■ **Data extract**:
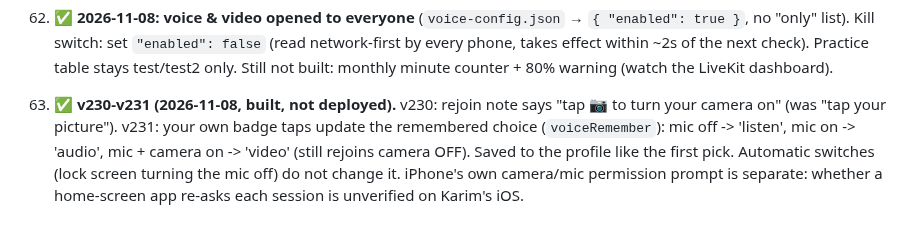
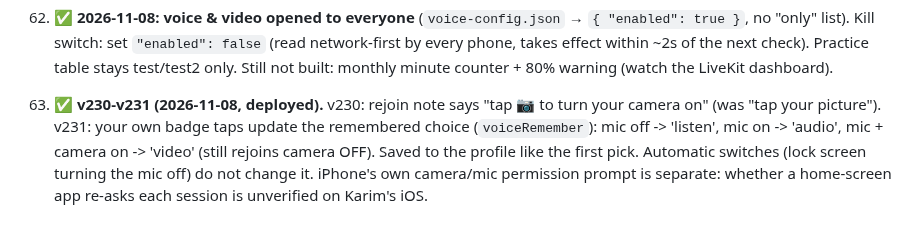
Before and after one commit to karimkabbani/catan, a Markdown page: HANDOVER.md, the part around the change. Drawn GitHub-style.

Commit message:
HANDOVER: v231 deployed
Co-Authored-By: Claude Opus 5.5 <noreply@anthropic.com>
Claude-Session: https://claude.ai/code/session_018JaN5NmhrGj2nELg2gFMT6

```diff
--- a/HANDOVER.md
+++ b/HANDOVER.md
@@ -1037,7 +1037,7 @@ Status as of 2026-06-30. ✅ shipped · ◐ partial · ☐ pending.
 62. ✅ **2026-11-08: voice & video opened to everyone** (`voice-config.json` → `{ "enabled": true }`, no "only" list).
    Kill switch: set `"enabled": false` (read network-first by every phone, takes effect within ~2s of the next check).
    Practice table stays test/test2 only. Still not built: monthly minute counter + 80% warning (watch the LiveKit dashboard).
-63. ✅ **v230-v231 (2026-11-08, built, not deployed).** v230: rejoin note says "tap 📷 to turn your camera on" (was "tap
+63. ✅ **v230-v231 (2026-11-08, deployed).** v230: rejoin note says "tap 📷 to turn your camera on" (was "tap
    your picture"). v231: your own badge taps update the remembered choice (`voiceRemember`): mic off -> 'listen', mic on ->
    'audio', mic + camera on -> 'video' (still rejoins camera OFF). Saved to the profile like the first pick. Automatic
    switches (lock screen turning the mic off) do not change it. iPhone's own camera/mic permission prompt is separate:
```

■ **Assignment**:
Scan the records above for the string "your", then report every line that contains it.

■ **Response area**:
-63. ✅ **v230-v231 (2026-11-08, built, not deployed).** v230: rejoin note says "tap 📷 to turn your camera on" (was "tap
+63. ✅ **v230-v231 (2026-11-08, deployed).** v230: rejoin note says "tap 📷 to turn your camera on" (was "tap
    your picture"). v231: your own badge taps update the remembered choice (`voiceRemember`): mic off -> 'listen', mic on ->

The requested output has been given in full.